by Abby E
I woke up for day two of Viking combat training and assessment suffering from a distinct and rather mysterious lack of pain. See Part 1 of the story here. I felt great – time to go take out some enemies.
We did a bit more practice with shield wall formations, and this time, we had to fight off N and P, who were busy jabbing at us with two-handed spears and looking for ways to break through our defenses. A shield wall can quickly fall apart when someone on the front line goes down, so they taught us to keep our shields tight together and to quickly close ranks if someone got hit. However, when everyone is reaching over their shields to strike at the spearmen (who are often just out of reach), the line tends to move. If you’re not careful, gaps can open up while you’re busy attacking and you might not even realize it. The guys with the spears will notice, though. Trust me.
We ran through this a few times, and on one occasion, I wound up being at the very end. I managed to land a few good shots on the trainer before he got me. The second time, the person beside me was doing just fine, but apparently I left a big gap in the shields and – you guessed it – I took a spear to the gut. Because I was wounded, I had to back out of the line, and the others had to close up the hole. But it seems that before I could “recover” for ten seconds or so and return to the line, the chieftain went down and the whole line went right to hell. That’s the point at which you’re all supposed to head for the hills, except for the chieftain’s most loyal subjects (usually the special guys in chain mail), who stay and fight to the death. And yes, we did practice bravely running away once or twice.
By this time, I was actually starting to like shield wall exercises. My shoulder was holding up quite well and there’s a certain excitement to the skirmish scenarios. However, there’s definitely a price to pay in blood. Well, bruises really. When I got home, I realized that I had a massive, nasty bruise on my lower abdomen, which I am quite certain came from the stab I took in the shield wall exercises. Whatever. it was just a flesh wound. I could have bitten his legs off if I had wanted to. What really surprised me, though, was the number of small, light bruises on my left side, from my ribs to the top of my thigh, and on the inside of my shield arm. It looked like someone had squashed blueberries all over me. Too bad the little bruises don’t show up well on camera.
The rest of the day was devoted to the more theatrical elements of one-on-one combat. N and P are expert trash-talkers and showed us the “Yo mama” exercise where they circle each other and throw insults at one another. It’s hilarious. I however, was worried about making words and being entertaining on the fly. I prepared something in advance of my fight, but didn’t open my mouth soon enough so my opponent took the lead. I managed to produce a comeback on the spot while proving that I’m an irredeemable asshole. Oops. I have decided that I need to come up with a slew of prepared statements and adaptable comebacks that are suitable for a general audience and appropriate for my male persona, Njall, who I intend to use when fighting.
[My female persona, Isfrid, is Njall’s wife and she will appear in the village when Njall is not on the field.
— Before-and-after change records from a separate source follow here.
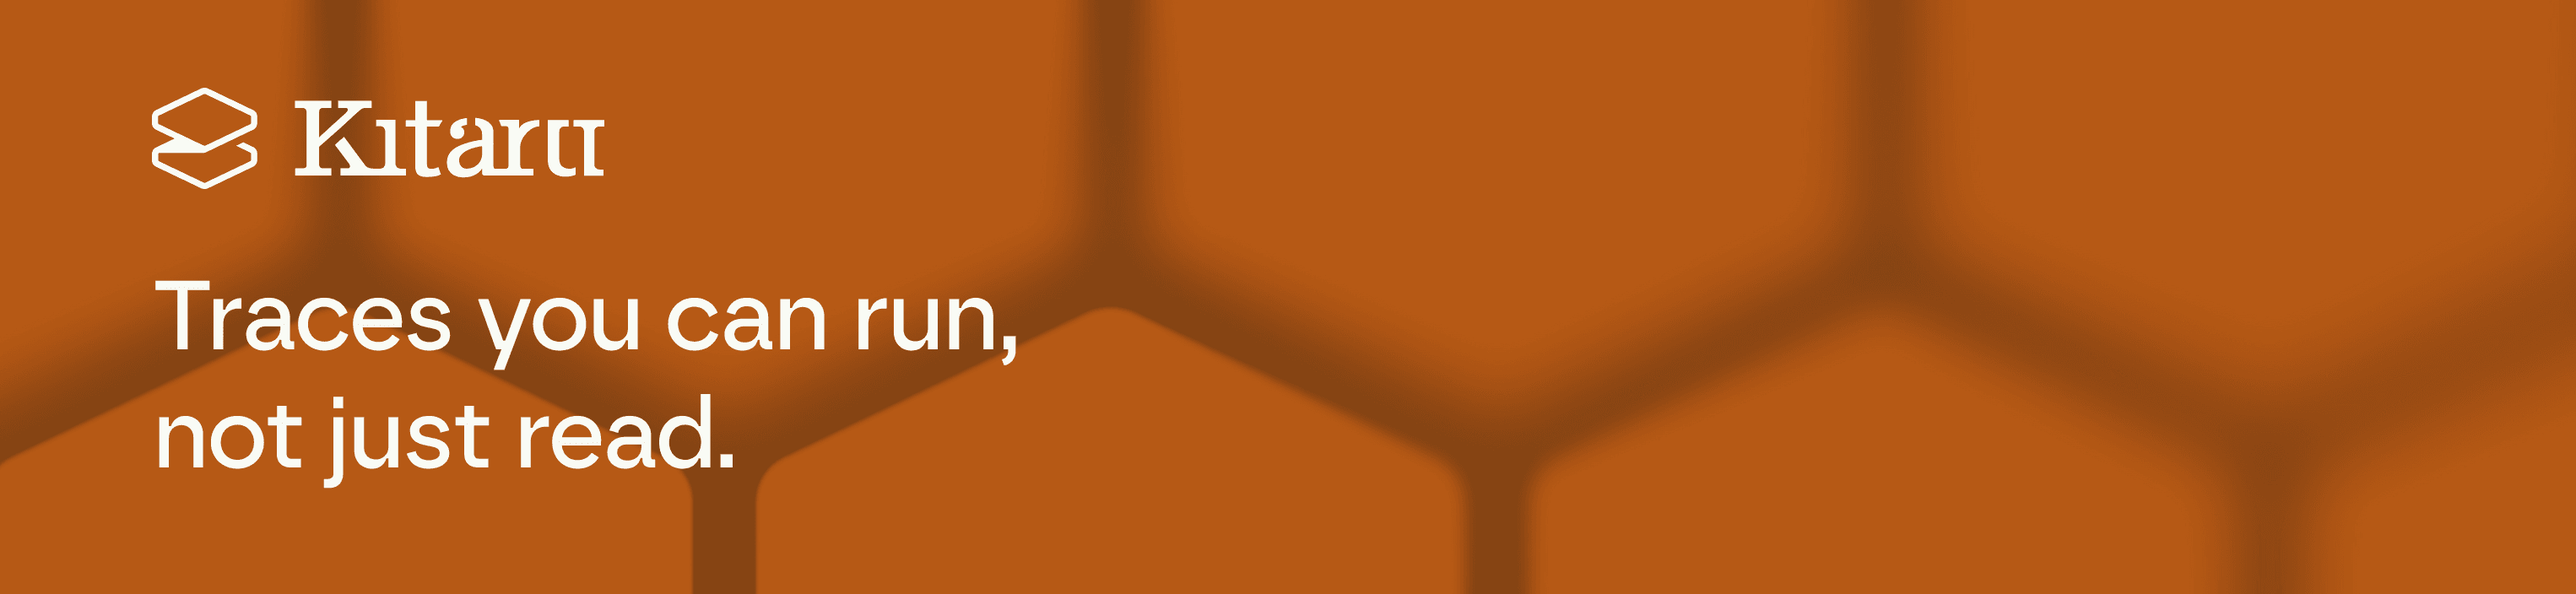
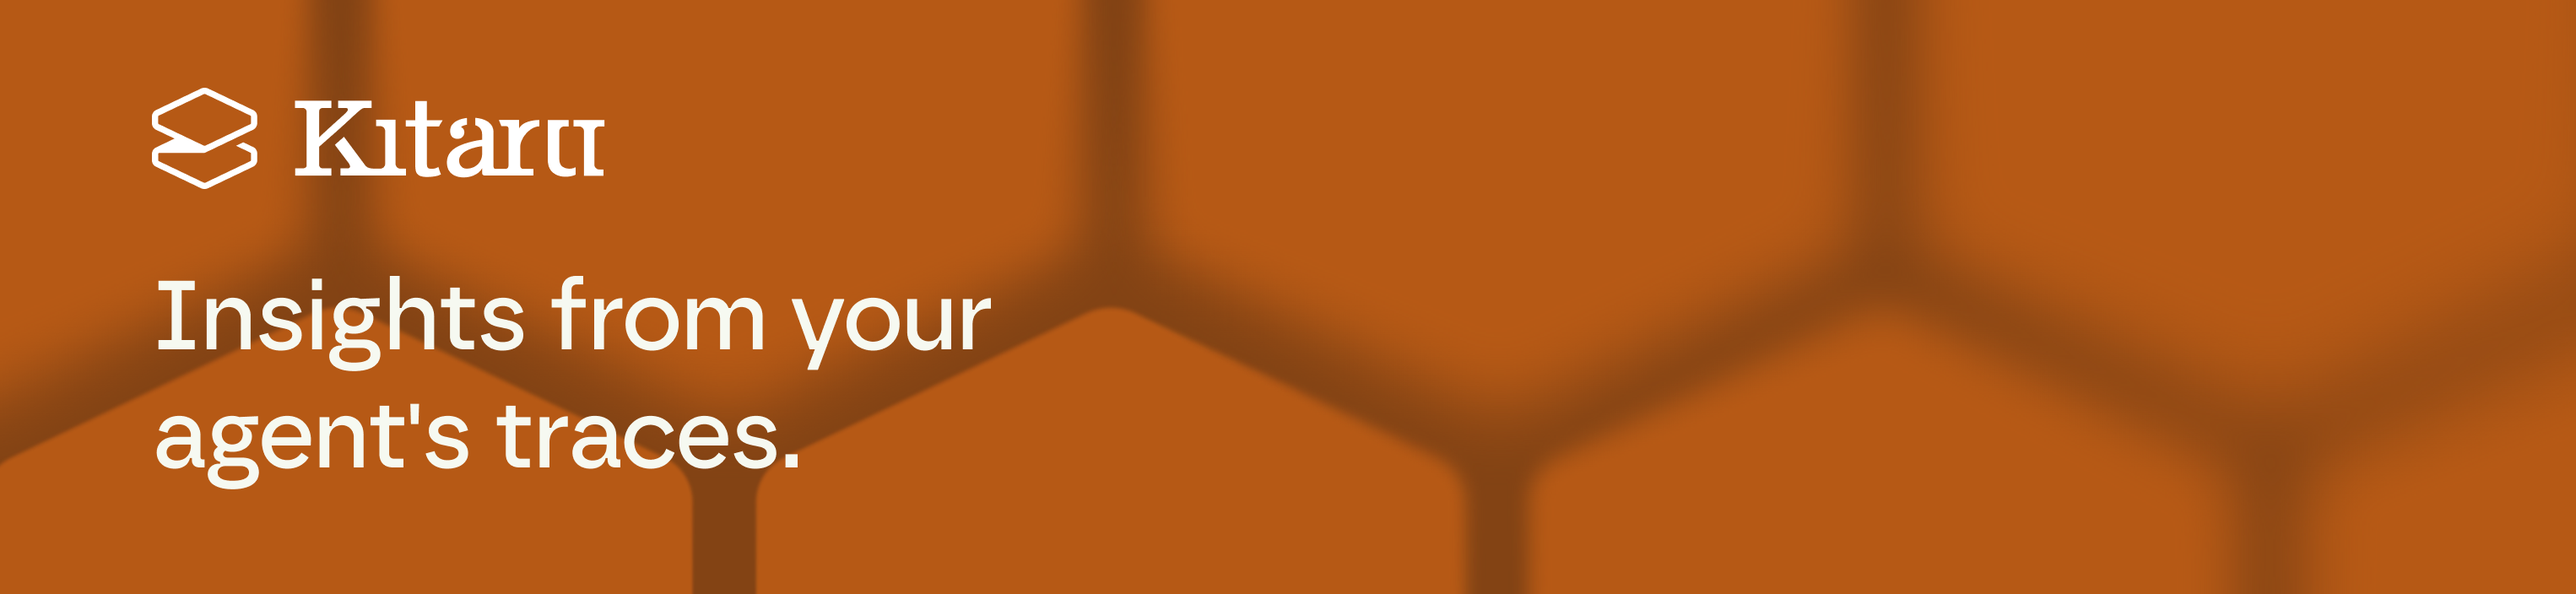
docs: update README header to the insights tagline
Closes #1410.

Changed region(s): [[0.0623, 0.4688, 0.4047, 0.625], [0.0623, 0.6562, 0.3113, 0.8438]]

diff --git a/README.md b/README.md
@@ -1,6 +1,6 @@
 <p align="center">
   <a href="https://docs.zenml.io/kitaru">
-    <img src="assets/kitaru_header.png" alt="Kitaru — Traces you can run, not just read." width="900">
+    <img src="assets/kitaru_header.png" alt="Kitaru — Insights from your agent's traces." width="900">
   </a>
 </p>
This means you will never see them together, but that’s probably just as well because they fight a lot. Isfrid usually wins, anyway.]
The last thing we did was learn how to kill and die in a highly entertaining fashion because audiences love a gruesome death. This is where the fight can start to look like the WWE with weapons other than folding chairs, and some of the things you do involve wrapping your arms around your opponent to hang onto the weapon while you pretend to jerk them around. I had trouble with some of the moves when I was working with the tiniest member of our group, so there’s no way I could successfully pull off those tricks with a larger opponent. Other moves were much easier, like landing a belly shot with an axe and holding still while the “victim” grabs the axe and flips the blade so it’s lying flat against their stomach then flops around like the axe is being ripped back out of their guts. It’s a great move, and turning the blade makes it a lot safer because if you fall, they won’t get skewered by the axehead.
After taking a break to watch the trainers show us a few more moves, including the flying chokehold, another member asked me if I wanted to do some more practice with him. Sure, I said. For some reason, the two of us like kicking the shit out of each other, so we practiced our dark art for a little while.
This was one of the best weekends of my life. I had an amazing time with some of the most amazing people I’ve ever met.
One year ago, I couldn’t even walk to the corner without a cane. I was still hobbling around on a necrotic hip so fucked up that every day was painful and some days I could barely even walk across my apartment without support. I was biding my time until I could get my new hip on May 19, and after that, I spent the summer working to get back on my feet. By this time last year, I had been looking forward to doing Viking combat for months. And now I can do it.
I don’t care much if I live or die in a show. That’s just a fight. The real battle has already been won.
Abby E. is a Toronto-based freelance editor who loves science, philosophy, and speculative fiction. She is not a crazy cat lady, just a crazy lady who has cats.